On our way there we visited Fortnum & Mason, whose ground floor has been transformed by the current management over the past decade into a temple to food-oriented gifting. Despite the throng of tourists, the sales floor feels calm and friendly, and the extraordinarily neat and colour-coordinated shelf displays.
Both of these venerable luxury brands have had to reorient themselves significantly for the 21st Century, employing some of the trends we have discussed in our 2015 Consumer Trends Report, such as Sensory (the hushed club-like feel of Fortnums; the unexpected weight of the silver teapot and strainer). Both now successfully convey a feeling of Upgrade (posh biscuits for Father’s Day; the most expensive afternoon tea ever, but a unique and resonant experience) to a healthy mix of Brits and foreigners, based on our short observation.
In between these two icons of British luxury, we stopped by the Maille mustard shop. Sitting at the north end of the ornate Piccadilly arcade, the shop window gives off the impression of a jewellers.

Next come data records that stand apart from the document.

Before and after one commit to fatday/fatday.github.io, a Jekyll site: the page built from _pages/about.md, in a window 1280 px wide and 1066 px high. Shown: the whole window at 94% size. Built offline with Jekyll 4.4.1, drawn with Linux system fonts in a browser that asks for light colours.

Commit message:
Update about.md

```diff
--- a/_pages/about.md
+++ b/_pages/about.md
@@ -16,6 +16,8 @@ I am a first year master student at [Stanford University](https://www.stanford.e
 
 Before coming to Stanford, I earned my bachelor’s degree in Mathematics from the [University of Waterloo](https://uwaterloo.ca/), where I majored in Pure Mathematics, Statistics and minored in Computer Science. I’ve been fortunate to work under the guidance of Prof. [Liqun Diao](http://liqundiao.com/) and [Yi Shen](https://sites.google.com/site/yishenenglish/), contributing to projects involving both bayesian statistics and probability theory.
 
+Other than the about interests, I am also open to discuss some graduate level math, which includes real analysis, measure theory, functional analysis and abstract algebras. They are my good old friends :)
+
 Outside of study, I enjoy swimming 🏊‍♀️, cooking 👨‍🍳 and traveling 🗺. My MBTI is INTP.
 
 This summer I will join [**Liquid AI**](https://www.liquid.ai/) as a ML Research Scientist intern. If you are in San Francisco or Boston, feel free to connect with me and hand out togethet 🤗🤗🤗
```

Inside, the traditional mustard dispensing taps sit alongside an extraordinary array of flavoured mustards: thai spices, curry, blackcurrant liqueur, walnuts, and mango, to name a few, echoing the trend of Fusion.
The retail venture is a relatively recent development for Maille in the UK. The brand has been around since the 18th century, and is now owned by Unilever. The shop has been open about 18 months. Unlike the products from Fortnums and the Ritz, you can buy Maille in your local supermarket (£1.49 for 210g pot in Tesco).

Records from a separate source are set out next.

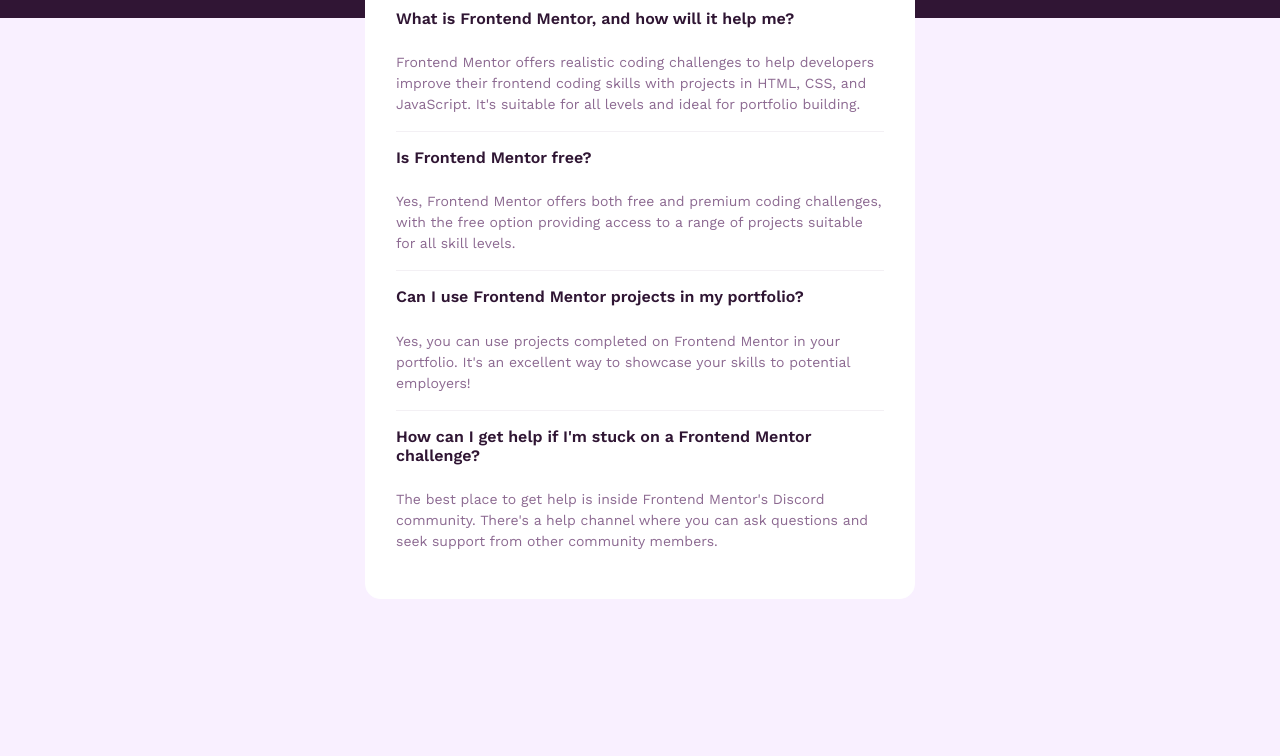
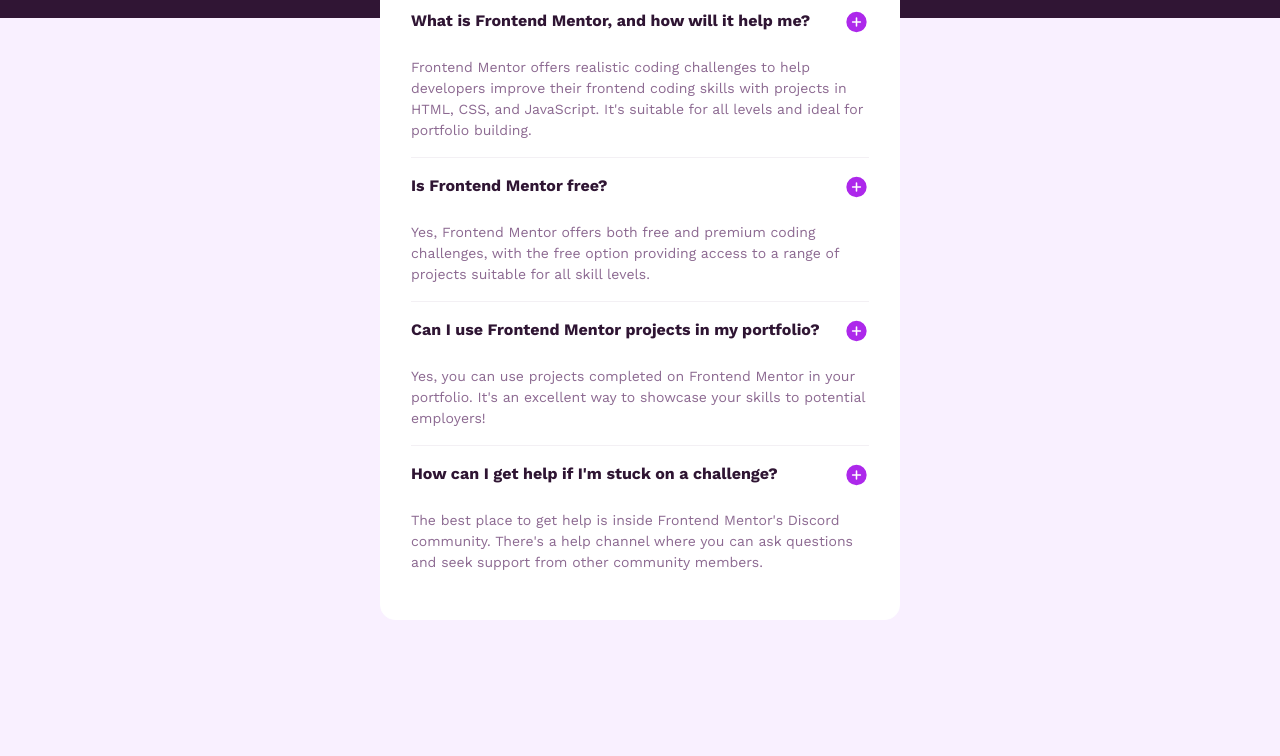
Before and after one commit to PraiseKemi/faq-accordion, a plain HTML site: page index.html in a window 1280 px wide. Shown: the part 282-1038 px from the top of the page. Drawn offline with nearby package versions, Linux system fonts and the light colour scheme.

Commit message:
added plus buttons to the question line and improved the css

```diff
--- a/index.html
+++ b/index.html
@@ -34,36 +34,78 @@
           ><img
             src="/assets/images/icon-star.svg"
             alt="star"
-            class="img-fluid mb-2 ms-1 me-1"
+            class="img-fluid mb-2 ms-1 me-1 star"
         /></span>
         FAQs
       </h1>
-      <h2 class="mb-4">What is Frontend Mentor, and how will it help me?</h2>
-      <p>
+      <a href="#" class="mb-4">
+        <h2>
+          What is Frontend Mentor, and how will it help me?
+          <span>
+            <img
+              src="/assets/images/icon-plus.svg"
+              alt="more"
+              class="img-fluid"
+            />
+          </span>
+        </h2>
+      </a>
+      <p class="mt-4">
         Frontend Mentor offers realistic coding challenges to help developers
         improve their frontend coding skills with projects in HTML, CSS, and
         JavaScript. It's suitable for all levels and ideal for portfolio
         building.
       </p>
       <hr />
-      <h2 class="mb-4">Is Frontend Mentor free?</h2>
-      <p>
+      <a href="#" class="mb-4">
+        <h2>
+          Is Frontend Mentor free?
+          <span>
+            <img
+              src="/assets/images/icon-plus.svg"
+              alt="more"
+              class="img-fluid"
+            />
+          </span>
+        </h2>
+      </a>
+      <p class="mt-4">
         Yes, Frontend Mentor offers both free and premium coding challenges,
         with the free option providing access to a range of projects suitable
         for all skill levels.
       </p>
       <hr />
-      <h2 class="mb-4">Can I use Frontend Mentor projects in my portfolio?</h2>
-      <p>
+      <a href="#" class="mb-4">
+        <h2>
+          Can I use Frontend Mentor projects in my portfolio?
+          <span>
+            <img
+              src="/assets/images/icon-plus.svg"
+              alt="more"
+              class="img-fluid"
+            />
+          </span>
+        </h2>
+      </a>
+      <p class="mt-4">
         Yes, you can use projects completed on Frontend Mentor in your
         portfolio. It's an excellent way to showcase your skills to potential
         employers!
       </p>
       <hr />
-      <h2 class="mb-4">
-        How can I get help if I'm stuck on a Frontend Mentor challenge?
-      </h2>
-      <p>
+      <a href="#" class="mb-4">
+        <h2>
+          How can I get help if I'm stuck on a challenge?
+          <span>
+            <img
+              src="/assets/images/icon-plus.svg"
+              alt="more"
+              class="img-fluid"
+            />
+          </span>
+        </h2>
+      </a>
+      <p class="mt-4">
         The best place to get help is inside Frontend Mentor's Discord
         community. There's a help channel where you can ask questions and seek
         support from other community members.
--- a/style.css
+++ b/style.css
@@ -21,8 +21,9 @@ h1 span img {
 
 h2 {
     font-size: 16px;
-    font-weight: 600;
+    font-weight: 700;
     color: var(--primary-color);
+    line-height: inherit;
 }
 
 p {
@@ -38,6 +39,15 @@ footer {
     margin: 20px 0 20px;
 }
 
+h2 span img {
+    float: right;
+    width: 25px;
+}
+
+a {
+    text-decoration: none;
+ }
+
 .header-section {
     padding: 150px 0;
     background: hsl(292, 42%, 14%);
@@ -49,7 +59,7 @@ footer {
 .faq-section {
     position: relative;
     bottom: 140px;
-    max-width: 550px;
+    max-width: 520px;
     border: 1px solid hsl(0, 0%, 100%);
     border-radius: 15px;
     background: hsl(0, 0%, 100%);
```
Also changed, not shown: script.js (added).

How did a supermarket mustard come to be in a luxury storefront in Piccadilly? After a few confused moments wandering around the store, the penny dropped for me: through this seemingly indulgent setting, Maille are communicating their respect for themselves, and for their heritage. The fact that they care about themselves, and that I can now understand why, gives me an additional reason to pay my £1.49, as opposed to the Tesco own label Dijon mustard at half the price.